**Task statement**. Scan the records and identify every line in which the string "GitHub" occurs, then return those lines.

**Provided entries**.
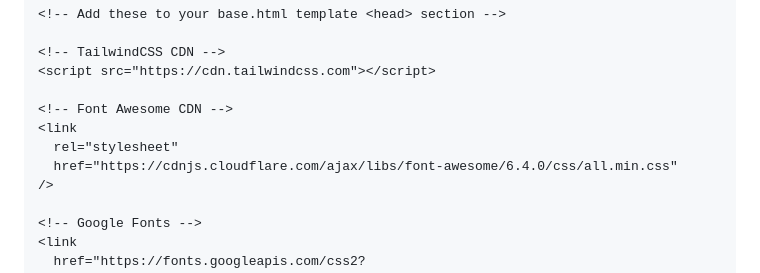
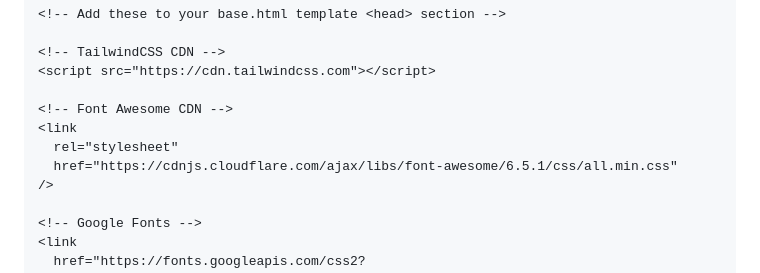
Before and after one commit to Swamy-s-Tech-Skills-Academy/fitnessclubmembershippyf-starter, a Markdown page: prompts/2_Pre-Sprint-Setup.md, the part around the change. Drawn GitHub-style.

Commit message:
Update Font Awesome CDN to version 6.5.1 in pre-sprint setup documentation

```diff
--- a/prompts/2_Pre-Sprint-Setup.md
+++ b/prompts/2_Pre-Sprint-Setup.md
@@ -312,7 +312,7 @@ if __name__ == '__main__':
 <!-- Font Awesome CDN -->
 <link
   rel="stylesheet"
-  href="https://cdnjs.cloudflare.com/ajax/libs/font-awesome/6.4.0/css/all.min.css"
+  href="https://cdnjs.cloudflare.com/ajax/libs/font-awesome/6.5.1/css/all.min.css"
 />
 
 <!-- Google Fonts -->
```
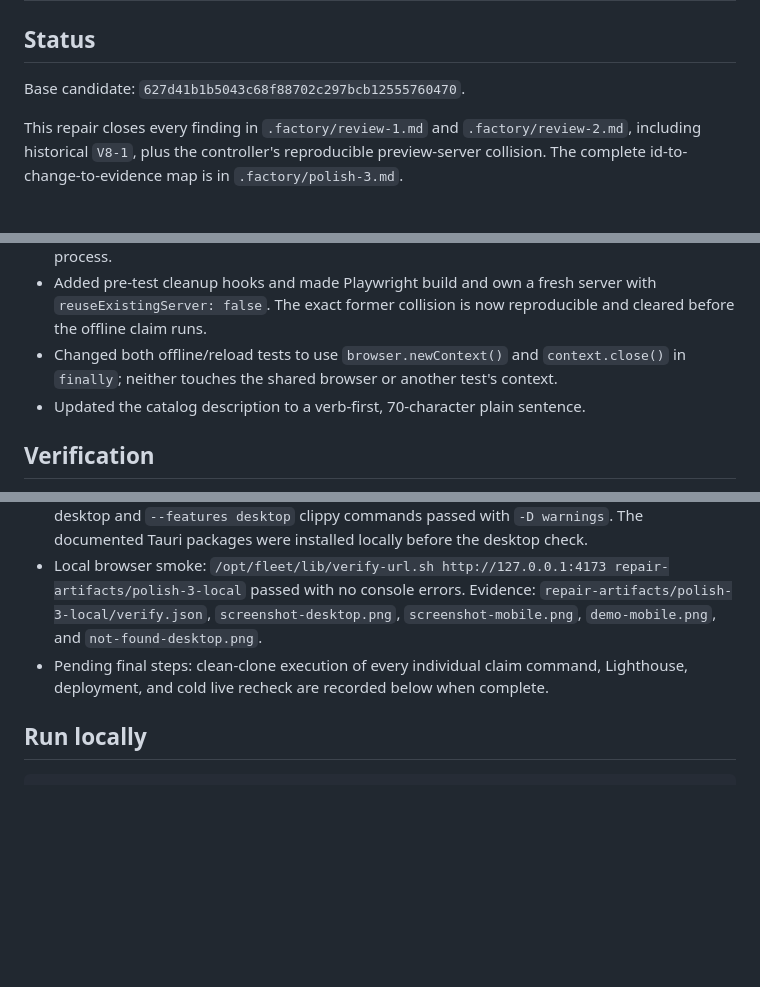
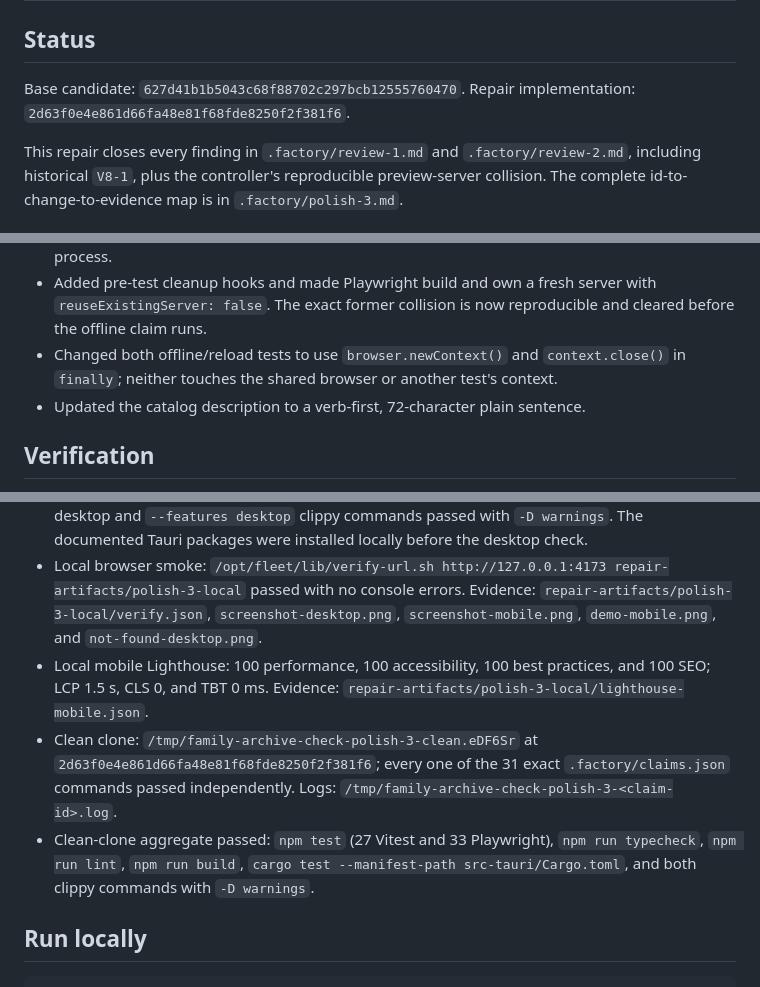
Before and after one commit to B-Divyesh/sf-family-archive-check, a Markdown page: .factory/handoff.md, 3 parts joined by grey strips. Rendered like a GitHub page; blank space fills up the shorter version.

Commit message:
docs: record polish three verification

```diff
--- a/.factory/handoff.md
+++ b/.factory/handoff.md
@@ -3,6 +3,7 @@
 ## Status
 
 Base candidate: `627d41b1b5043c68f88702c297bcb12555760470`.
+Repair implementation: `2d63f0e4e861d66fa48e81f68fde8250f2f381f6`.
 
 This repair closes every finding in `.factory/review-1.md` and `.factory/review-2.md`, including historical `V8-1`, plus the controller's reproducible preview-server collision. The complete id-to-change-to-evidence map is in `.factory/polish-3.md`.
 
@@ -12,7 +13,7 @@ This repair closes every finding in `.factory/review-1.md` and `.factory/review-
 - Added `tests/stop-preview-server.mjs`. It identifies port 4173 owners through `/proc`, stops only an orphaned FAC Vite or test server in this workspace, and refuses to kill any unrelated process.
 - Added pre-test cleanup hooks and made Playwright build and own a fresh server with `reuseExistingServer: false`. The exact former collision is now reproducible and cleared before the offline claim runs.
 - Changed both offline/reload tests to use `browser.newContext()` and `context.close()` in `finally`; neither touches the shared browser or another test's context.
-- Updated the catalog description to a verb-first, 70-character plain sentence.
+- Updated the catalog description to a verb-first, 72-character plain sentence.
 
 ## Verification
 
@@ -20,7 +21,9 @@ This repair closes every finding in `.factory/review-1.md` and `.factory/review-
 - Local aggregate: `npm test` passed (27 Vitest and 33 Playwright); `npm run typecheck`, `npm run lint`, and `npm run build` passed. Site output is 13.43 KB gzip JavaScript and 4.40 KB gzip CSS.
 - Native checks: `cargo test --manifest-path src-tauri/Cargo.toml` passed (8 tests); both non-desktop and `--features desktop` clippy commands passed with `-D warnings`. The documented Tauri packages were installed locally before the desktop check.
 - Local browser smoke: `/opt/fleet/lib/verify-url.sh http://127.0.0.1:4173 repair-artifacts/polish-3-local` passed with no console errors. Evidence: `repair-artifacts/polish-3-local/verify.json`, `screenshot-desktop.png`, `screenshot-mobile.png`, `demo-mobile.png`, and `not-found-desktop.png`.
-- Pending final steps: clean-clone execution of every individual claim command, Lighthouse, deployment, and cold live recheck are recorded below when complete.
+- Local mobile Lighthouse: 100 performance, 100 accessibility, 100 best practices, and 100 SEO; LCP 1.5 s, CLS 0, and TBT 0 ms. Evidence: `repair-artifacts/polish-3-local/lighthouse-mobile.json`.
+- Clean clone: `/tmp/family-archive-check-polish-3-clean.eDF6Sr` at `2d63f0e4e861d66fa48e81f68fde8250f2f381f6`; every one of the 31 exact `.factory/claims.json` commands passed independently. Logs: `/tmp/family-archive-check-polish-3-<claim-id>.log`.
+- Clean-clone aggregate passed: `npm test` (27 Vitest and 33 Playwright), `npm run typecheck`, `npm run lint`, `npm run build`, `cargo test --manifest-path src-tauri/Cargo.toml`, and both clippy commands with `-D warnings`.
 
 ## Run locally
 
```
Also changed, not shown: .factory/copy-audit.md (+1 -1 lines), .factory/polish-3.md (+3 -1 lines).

**Result of the exercise**.
Before and after one commit to Swamy-s-Tech-Skills-Academy/fitnessclubmembershippyf-starter, a Markdown page: prompts/2_Pre-Sprint-Setup.md, the part around the change. Drawn GitHub-style.
Before and after one commit to B-Divyesh/sf-family-archive-check, a Markdown page: .factory/handoff.md, 3 parts joined by grey strips. Rendered like a GitHub page; blank space fills up the shorter version.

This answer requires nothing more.